ASKSAGE: Sage Q&A Forum - RSS feedhttps://ask.sagemath.org/questions/Q&A Forum for SageenCopyright Sage, 2010. Some rights reserved under creative commons license.Tue, 25 Sep 2018 09:47:01 +0200Inverse of a number modulo 2**255 -19https://ask.sagemath.org/question/43738/inverse-of-a-number-modulo-2255-19/ I don't understand this code to solve the inverse of a number:
b = 256;
q = 2**255 - 19
def expmod(b,e,m):
if e == 0: return 1
t = expmod(b,e/2,m)**2 % m
if e & 1: t = (t*b) % m
return t
def inv(x):
return expmod(x,q-2,q)`
Finally, If I want to put: $\frac{2}{3}$ I can to do this: `aux=2*inv(3)`
What does the variable `e` mean?
Could you explain me this code, please?
Thank you so much.Mon, 24 Sep 2018 19:26:43 +0200https://ask.sagemath.org/question/43738/inverse-of-a-number-modulo-2255-19/Answer by slelievre for <p>I don't understand this code to solve the inverse of a number:</p>
<pre><code>b = 256;
q = 2**255 - 19
def expmod(b,e,m):
if e == 0: return 1
t = expmod(b,e/2,m)**2 % m
if e & 1: t = (t*b) % m
return t
def inv(x):
return expmod(x,q-2,q)`
</code></pre>
<p>Finally, If I want to put: $\frac{2}{3}$ I can to do this: <code>aux=2*inv(3)</code></p>
<p>What does the variable <code>e</code> mean?</p>
<p>Could you explain me this code, please?</p>
<p>Thank you so much.</p>
https://ask.sagemath.org/question/43738/inverse-of-a-number-modulo-2255-19/?answer=43749#post-id-43749Since $q$ is a prime here, $\mathbb{Z}/q$ is a field,
usually denoted by $F_q$.
All its nonzero elements are invertible, and form a group
under multiplication.
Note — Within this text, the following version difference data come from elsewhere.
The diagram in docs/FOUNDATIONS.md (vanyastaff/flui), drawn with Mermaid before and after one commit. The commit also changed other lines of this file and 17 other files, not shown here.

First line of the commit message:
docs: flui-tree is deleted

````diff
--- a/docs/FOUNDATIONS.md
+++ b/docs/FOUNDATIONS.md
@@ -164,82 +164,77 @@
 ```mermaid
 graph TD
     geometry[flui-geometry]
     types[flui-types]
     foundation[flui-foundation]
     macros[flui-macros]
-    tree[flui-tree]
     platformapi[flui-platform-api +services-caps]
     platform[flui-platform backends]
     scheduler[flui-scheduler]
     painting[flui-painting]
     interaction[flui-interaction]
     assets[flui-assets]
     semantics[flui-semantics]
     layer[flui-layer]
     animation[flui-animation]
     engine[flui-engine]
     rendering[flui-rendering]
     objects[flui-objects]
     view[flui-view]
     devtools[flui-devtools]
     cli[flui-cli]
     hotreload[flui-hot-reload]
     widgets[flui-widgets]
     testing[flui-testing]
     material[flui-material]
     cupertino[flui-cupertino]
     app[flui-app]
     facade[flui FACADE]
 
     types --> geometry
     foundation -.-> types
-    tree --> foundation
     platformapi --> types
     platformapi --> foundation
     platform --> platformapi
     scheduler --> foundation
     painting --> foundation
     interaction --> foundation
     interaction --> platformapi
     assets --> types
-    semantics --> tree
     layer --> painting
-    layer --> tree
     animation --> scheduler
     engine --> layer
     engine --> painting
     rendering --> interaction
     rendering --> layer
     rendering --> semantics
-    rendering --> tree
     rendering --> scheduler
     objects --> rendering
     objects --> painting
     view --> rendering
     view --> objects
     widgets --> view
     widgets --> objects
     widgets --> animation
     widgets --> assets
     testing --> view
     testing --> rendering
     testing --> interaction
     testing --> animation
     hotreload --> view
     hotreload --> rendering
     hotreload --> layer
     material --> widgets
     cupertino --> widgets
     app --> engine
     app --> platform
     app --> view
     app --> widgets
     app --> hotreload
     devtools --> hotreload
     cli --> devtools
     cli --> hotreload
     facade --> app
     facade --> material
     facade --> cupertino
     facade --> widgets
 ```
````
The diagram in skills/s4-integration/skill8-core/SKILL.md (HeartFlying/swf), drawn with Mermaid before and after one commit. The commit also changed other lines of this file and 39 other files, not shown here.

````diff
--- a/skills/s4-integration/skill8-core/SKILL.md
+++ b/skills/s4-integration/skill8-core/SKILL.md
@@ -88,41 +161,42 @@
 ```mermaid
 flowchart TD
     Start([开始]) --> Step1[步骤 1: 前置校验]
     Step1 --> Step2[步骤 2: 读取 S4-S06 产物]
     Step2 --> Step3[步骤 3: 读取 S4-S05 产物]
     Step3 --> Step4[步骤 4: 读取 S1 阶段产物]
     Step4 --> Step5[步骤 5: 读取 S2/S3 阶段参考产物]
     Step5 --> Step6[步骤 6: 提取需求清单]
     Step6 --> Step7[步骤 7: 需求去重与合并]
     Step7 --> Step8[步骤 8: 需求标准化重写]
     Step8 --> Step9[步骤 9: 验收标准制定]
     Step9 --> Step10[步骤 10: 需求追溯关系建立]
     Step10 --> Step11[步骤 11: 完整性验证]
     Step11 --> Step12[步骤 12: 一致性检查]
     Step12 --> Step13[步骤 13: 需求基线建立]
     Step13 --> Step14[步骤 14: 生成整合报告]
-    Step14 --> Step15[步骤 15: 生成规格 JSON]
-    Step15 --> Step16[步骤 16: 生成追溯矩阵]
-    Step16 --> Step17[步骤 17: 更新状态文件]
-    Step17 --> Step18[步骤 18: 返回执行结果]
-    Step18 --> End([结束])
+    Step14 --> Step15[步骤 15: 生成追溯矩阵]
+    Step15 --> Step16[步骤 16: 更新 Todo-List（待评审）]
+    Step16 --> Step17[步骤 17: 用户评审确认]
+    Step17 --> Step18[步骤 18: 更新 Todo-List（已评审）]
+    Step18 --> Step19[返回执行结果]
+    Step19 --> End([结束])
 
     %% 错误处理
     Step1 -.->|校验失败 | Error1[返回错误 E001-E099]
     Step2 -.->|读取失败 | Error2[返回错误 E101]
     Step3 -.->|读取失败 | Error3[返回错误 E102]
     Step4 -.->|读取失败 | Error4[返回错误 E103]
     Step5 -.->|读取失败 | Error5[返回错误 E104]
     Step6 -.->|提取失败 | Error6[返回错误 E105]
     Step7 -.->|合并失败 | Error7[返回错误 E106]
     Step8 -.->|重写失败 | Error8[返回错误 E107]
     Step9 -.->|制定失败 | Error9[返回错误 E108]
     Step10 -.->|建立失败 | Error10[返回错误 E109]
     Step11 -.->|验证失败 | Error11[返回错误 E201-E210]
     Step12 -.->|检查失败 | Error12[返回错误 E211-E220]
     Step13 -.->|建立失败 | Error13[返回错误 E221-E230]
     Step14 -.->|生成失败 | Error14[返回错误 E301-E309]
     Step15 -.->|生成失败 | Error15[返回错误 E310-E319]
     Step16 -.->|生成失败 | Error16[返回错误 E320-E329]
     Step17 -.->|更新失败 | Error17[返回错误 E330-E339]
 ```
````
This group is called the multiplicative
group of this field, or its group of units.
This group has order $q-1$ (since it contains all nonzero
elements of $F_q$), so every nonzero element $x$ in $F_q$
satisfies $x^{q-1} = 1$, which can be written as
$x^{q-2} \cdot x = 1$, so we get that for any nonzero $x$
in $ F_q$, $x^{q-2}$ is the multiplicative inverse of $x$.
The function `expmod(b, e, m)` (for "exponentiation modulo")
computes $b^e$ modulo $m$. Here the arguments of this function
are named to reflect their role (basis, exponent, modulus).
Finally, the function `inv` just computes $x^{q-2}$ modulo $q$.Tue, 25 Sep 2018 09:47:01 +0200https://ask.sagemath.org/question/43738/inverse-of-a-number-modulo-2255-19/?answer=43749#post-id-43749